Is there some a extent to which this is a story about your childhood?
Certainly. Yeah, it has to be. But filtered through all these other things. Unlike Bergman, I didn’t re-create it. He’s not really re-creating — he’s reinventing a time before he was born, if you really look at the dates. But I didn’t set this in the ‘60s and ‘70s, but it’s definitely my childhood, my parenting, my own parents. But it’s also Ethan’s childhood and parents, it’s also Patricia’s. It’s also everybody’s. There’s a certain contemporariness of it. The timelessness of it. But a lot of the things, it is personal. That is my GTO, the one that Ethan’s character sells in the movie. I haven’t sold it yet. I’m hanging onto it.
How much did Ethan and Patricia collaborate in creating their characters?
That’s a little mysterious: Let’s start here and keep talking about your character for 12 years, where they’re going. Patricia remembers me mapping it out: You’re gonna get your degree, you’re gonna get divorced again, you’re gonna have a marriage too, and at the end, you’ll be alone when he leaves. She said I had it all, the big stuff. But the essence of it, each year getting that gestation time, that was the fun part. Patricia and Ethan were both great, just coming back at me with details about their furniture or whatever. All the details came out of this ongoing talk about where their characters were in their lives and their professions and their aspirations, where you catch them emotionally at any moment.
What’s the balance between script and improvisation in what we actually see on the screen?
We’re never improvising on camera. I don’t know how to do that. It’s just ongoing collaboration, you know? Usually, I would write a bunch and then we’d just try to make it work, and they would bring in so much.
I was thinking about that scene at the Astros game, where that guy hits a home run. You couldn’t possibly have known that was going to happen.
Yeah, I just -- in the script, it says “At Astros game.” There’s little dialogue: "Hey, Dad, do you have a job?" That’s all kind of worked out, but where to fit it in and how to do that, no. That was a wonderful collaboration with the unknown, and the film gods were with us. I’m pointing my camera for one inning, and the Astros are one of the worst offensive teams in baseball at this time. I’m pointing my camera down the third base line, basically the point of view of my people. I’m just saying, well, let’s just hope something happens. I need something! And then Jason Lane, who’s my favorite player of all time now, hits a home run. It’s not out of the frame, it’s not to center or right. It’s right down the line, in the shot. You know, it wasn't planned, but it just happened.
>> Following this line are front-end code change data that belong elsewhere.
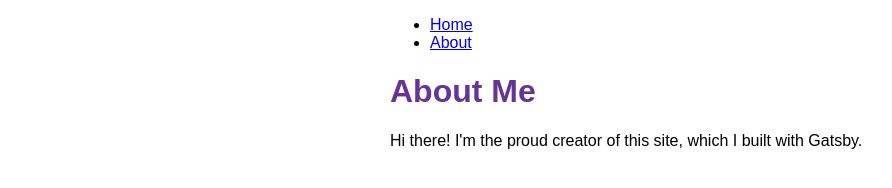
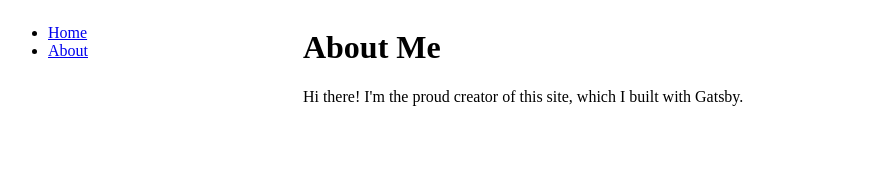
Before and after one commit to Rinrodan/Gatsby-blog-3, a Gatsby site: page /about in a window 1280 px wide. Shown: the whole page, without its empty margins (0-892 px from the left). Built offline with nearby package versions, Linux system fonts and the light colour scheme; Gatsby itself is replaced by a stand-in of ours.

Commit message:
updating

```diff
--- a/src/components/layout.module.css
+++ b/src/components/layout.module.css
@@ -1,19 +1,16 @@
-.container {
-    margin: auto;
-    max-width: 500px;
-    font-family: sans-serif;
-  }
-  .heading {
-    color: rebeccapurple;
-  }
-  .nav-links {
+.navContainer {
+    height: 50%;
+    background-color: rgba(0, 0, 255, 0.331);
+}
+.navLinks {
     display: flex;
     list-style: none;
     padding-left: 0;
-  }
-  .nav-link-item {
+    background-color: blue;
+}
+.navLinkItem {
     padding-right: 2rem;
-  }
-  .nav-link-text {
+}
+.navLinkText {
     color: black;
-  }
+}
--- a/src/components/layout.js
+++ b/src/components/layoutBlog.js
@@ -4,15 +4,19 @@ import {
   container,
   heading,
   navLinks,
+  navButtons,
   navLinkItem,
   navLinkText
-} from './layout.module.css'
+} from './layoutBlog.module.css'
 
-const Layout = ({ pageTitle, children }) => {
+const LayoutBlog = ({ pageTitle, children }) => {
   return (
     <div className={container}>
+
+
+
     <nav>
-      <ul className={navLinks}>
+      <ul className={navLinks, navButtons}>
         <li className={navLinkItem}>
           <Link to="/" className={navLinkText}>
             Home
@@ -33,4 +37,4 @@ const Layout = ({ pageTitle, children }) => {
   )
 }
 
-export default Layout
+export default LayoutBlog
--- /dev/null
+++ b/src/components/layoutBlog.module.css
@@ -0,0 +1,40 @@
+
+
+.container {
+  display: grid;
+  grid-template-columns: 0.7fr 1.3fr 1fr;
+  grid-template-rows: 0.7fr 0.8fr 1.5fr;
+  gap: 0px 0px;
+  grid-auto-flow: row;
+  grid-template-areas:
+    "header header header"
+    "sideNav blogInFocus blogInFocus"
+    "sideNav furtherReading furtherReading";
+  width: 100%;
+  height: 100%;
+}
+
+.header {
+  display: grid;
+  grid-template-columns: 0.4fr 1.4fr 1.2fr;
+  grid-template-rows: 1fr 1fr 1fr;
+  gap: 0px 0px;
+  grid-auto-flow: row;
+  grid-template-areas:
+    ". navButtons navButtons"
+    ". . ."
+    "quote quote quote";
+  grid-area: header;
+  width: 100%;
+  background-color: aqua;
+}
+
+.quote { grid-area: quote; }
+
+.navButtons { grid-area: navButtons; }
+
+.sideNav { grid-area: sideNav; }
+
+.blogInFocus { grid-area: blogInFocus; }
+
+.furtherReading { grid-area: furtherReading; }
--- /dev/null
+++ b/src/components/layoutHome.module.css
@@ -0,0 +1,40 @@
+
+
+.container {
+  display: grid;
+  grid-template-columns: 0.7fr 1.3fr 1fr;
+  grid-template-rows: 0.7fr 0.8fr 1.5fr;
+  gap: 0px 0px;
+  grid-auto-flow: row;
+  grid-template-areas:
+    "header header header"
+    "sideNav blogInFocus blogInFocus"
+    "sideNav furtherReading furtherReading";
+  width: 100%;
+  height: 100%;
+}
+
+.header {
+  display: grid;
+  grid-template-columns: 0.4fr 1.4fr 1.2fr;
+  grid-template-rows: 1fr 1fr 1fr;
+  gap: 0px 0px;
+  grid-auto-flow: row;
+  grid-template-areas:
+    ". navButtons navButtons"
+    ". . ."
+    "quote quote quote";
+  grid-area: header;
+  width: 100%;
+  background-color: aqua;
+}
+
+.quote { grid-area: quote; }
+
+.navButtons { grid-area: navButtons; }
+
+.sideNav { grid-area: sideNav; }
+
+.blogInFocus { grid-area: blogInFocus; }
+
+.furtherReading { grid-area: furtherReading; }
--- /dev/null
+++ b/src/components/layoutListPage.module.css
@@ -0,0 +1,27 @@
+
+
+.container {
+  display: grid;
+  grid-template-columns: 0.7fr 1.3fr 1fr;
+  grid-template-rows: 0.7fr 0.8fr 1.5fr;
+  gap: 0px 0px;
+  grid-auto-flow: row;
+  grid-template-areas:
+    "header header header"
+    "sideNav blogInFocus blogInFocus"
+    "sideNav furtherReading furtherReading";
+  width: 100%;
+  height: 100%;
+}
+
+
+
+.quote { grid-area: quote; }
+
+.navButtons { grid-area: navButtons; }
+
+.sideNav { grid-area: sideNav; }
+
+.blogInFocus { grid-area: blogInFocus; }
+
+.furtherReading { grid-area: furtherReading; }
--- a/src/pages/about.js
+++ b/src/pages/about.js
@@ -1,11 +1,11 @@
 import * as React from 'react'
-import Layout from '../components/layout'
+import LayoutBlog from '../components/layoutBlog'
 
 const AboutPage = () => {
   return (
-    <Layout pageTitle="About Me">
+    <LayoutBlog pageTitle="About Me">
       <p>Hi there! I'm the proud creator of this site, which I built with Gatsby.</p>
-    </Layout>
+    </LayoutBlog>
   )
 }
 
--- /dev/null
+++ b/src/pages/blogList.js
@@ -0,0 +1,6 @@
+import * as React from "react"
+import LayoutListPage from '../components/layoutHome'
+
+export default function Component () {
+  return "Hello world"
+}
```
Also changed, not shown: src/components/layoutHome.js (added, +26 -0 lines), src/components/layoutListPage.js (added, +20 -0 lines), src/components/navButtons.js (added, +32 -0 lines), src/pages/index.js (+4 -4 lines).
How many days every year did you have with your cast?
Generally it was three. We usually filmed three days, but it was also like, “Oh, they’re letting Patricia off her TV show a day early, so we got the weekend. She’s gotta catch the flight Sunday morning, but we can film another scene. Where they’re all together.” It was always a scheduling crunch.
So despite your laid-back Austin demeanor, you really had to be organized when you had these people together. It was work.
(Laughter.) Oh, yeah. This film had a year of pre-production and two years of post-production. Not your typical indie schedule. It was always putting a little puzzle together. I mean, every film is. This one was just times 12. Everything was that times 12.
“Boyhood” opens this week in New York and Los Angeles, with wider national release to begin July 18.